Hdrumble

The HD Rumble feature is a cracking little addition to the Switch's arsenal of technical goods, taking the subtle art of vibration to whole new levels from a gaming point of view. We often see features that stray from the norm like this get completely ignored - and especially those that are unique to one console - but HD Rumble has been used a decent number of times across major and indie releases alike.

One of the reasons for this may well lie in Nintendo's available development tech. It's not often that you get to hear developers talking about the ins and outs of working with a console, but Daylight Studios has done exactly that in a recent interview with Nintendo Soup. The developer's producer, Faizan Abid, explained how the effect was used in the recently released Holy Potatoes! We’re in Space?!, revealing that it is a surprisingly easy affair.

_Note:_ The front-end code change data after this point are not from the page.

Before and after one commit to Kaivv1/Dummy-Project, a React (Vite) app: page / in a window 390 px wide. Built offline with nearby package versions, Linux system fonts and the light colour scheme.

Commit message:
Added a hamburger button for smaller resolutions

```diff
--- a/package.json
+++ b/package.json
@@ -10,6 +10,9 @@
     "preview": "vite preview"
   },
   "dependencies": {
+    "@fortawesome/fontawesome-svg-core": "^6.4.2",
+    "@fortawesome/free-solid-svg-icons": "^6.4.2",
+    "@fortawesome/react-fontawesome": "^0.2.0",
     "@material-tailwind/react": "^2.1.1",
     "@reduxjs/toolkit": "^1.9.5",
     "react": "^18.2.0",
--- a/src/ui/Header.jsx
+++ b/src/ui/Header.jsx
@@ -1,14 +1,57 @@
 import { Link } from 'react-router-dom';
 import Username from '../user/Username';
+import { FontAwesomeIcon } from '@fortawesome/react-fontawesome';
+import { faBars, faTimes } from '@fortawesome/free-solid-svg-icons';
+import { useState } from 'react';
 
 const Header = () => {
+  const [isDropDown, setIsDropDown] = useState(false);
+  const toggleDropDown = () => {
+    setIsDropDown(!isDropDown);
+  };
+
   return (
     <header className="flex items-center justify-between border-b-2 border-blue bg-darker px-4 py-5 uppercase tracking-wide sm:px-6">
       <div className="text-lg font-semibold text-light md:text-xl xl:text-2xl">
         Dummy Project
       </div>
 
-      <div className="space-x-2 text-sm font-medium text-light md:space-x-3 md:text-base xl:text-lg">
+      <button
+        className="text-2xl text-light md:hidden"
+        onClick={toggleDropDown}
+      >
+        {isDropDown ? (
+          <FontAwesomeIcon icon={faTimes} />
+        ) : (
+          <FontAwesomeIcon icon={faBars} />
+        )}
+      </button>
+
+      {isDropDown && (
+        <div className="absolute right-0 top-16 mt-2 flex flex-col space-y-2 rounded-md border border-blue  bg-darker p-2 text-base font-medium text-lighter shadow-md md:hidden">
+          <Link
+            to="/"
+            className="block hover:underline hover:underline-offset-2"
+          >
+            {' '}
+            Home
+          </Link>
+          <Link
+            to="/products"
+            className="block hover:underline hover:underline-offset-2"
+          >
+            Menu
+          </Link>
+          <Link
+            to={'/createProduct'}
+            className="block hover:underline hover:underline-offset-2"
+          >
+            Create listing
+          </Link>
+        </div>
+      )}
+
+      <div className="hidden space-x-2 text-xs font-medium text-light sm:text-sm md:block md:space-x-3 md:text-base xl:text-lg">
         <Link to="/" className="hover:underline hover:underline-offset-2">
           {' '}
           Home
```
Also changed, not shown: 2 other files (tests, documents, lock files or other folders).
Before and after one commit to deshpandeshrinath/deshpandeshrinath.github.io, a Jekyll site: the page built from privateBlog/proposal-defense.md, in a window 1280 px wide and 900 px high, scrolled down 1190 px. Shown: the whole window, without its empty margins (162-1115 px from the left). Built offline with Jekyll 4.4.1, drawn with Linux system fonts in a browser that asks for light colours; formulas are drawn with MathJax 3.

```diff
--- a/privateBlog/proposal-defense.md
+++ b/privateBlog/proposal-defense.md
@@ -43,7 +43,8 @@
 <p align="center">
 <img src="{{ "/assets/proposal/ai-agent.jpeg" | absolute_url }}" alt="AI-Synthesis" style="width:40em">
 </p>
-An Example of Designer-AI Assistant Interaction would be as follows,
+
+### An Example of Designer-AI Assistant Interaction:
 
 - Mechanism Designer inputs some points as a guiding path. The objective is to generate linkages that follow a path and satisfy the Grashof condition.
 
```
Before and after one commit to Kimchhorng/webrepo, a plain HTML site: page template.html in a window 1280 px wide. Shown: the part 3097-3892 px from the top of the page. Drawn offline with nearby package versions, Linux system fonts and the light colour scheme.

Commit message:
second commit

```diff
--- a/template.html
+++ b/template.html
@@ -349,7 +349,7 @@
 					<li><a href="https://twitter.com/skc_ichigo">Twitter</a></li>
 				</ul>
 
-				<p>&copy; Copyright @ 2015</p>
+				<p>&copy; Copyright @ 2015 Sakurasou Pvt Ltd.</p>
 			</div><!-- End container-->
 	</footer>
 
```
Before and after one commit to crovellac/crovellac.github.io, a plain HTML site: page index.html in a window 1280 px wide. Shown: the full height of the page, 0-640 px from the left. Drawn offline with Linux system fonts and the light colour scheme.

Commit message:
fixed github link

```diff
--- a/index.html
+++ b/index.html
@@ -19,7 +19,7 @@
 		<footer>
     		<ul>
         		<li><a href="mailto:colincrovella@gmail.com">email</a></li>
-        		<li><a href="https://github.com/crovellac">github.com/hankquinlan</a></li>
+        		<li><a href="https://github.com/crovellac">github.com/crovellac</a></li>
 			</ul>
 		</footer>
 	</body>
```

"For the rumble feature, I can use any kind of sound effect I have in the game and generate the rumble effect. So it will actually follow the exact wave pattern. It is so easy to use, I can just input a sound effect and output the rumble.

So what we did was we had over a hundred sound effects in the game. Obviously, we are not doing rumble for everything, but we took all the sound effects of the game, the weapon fire and everything, and ran it through a script that converts it into rumble. We actually put in everything but we realised it was too much. We cut down, and we have a little bit left, but we still think it’s a bit too much but *laughs*."

With Nintendo providing the tools to essentially drag and drop files with ease - not unlike those do it yourself-style website builders, it seems - using the feature in a new project sounds refreshingly simple. Taking away any unnecessary development steps sounds like the kind of support you'd hope for from a developer's point of view, and is certainly something that will help the Switch's unique functionalities to be used successfully.

Has the HD Rumble feature enhanced any of your favourite games? Do you wish it was used more often? Share your thoughts with us below.

[via nintendosoup.com]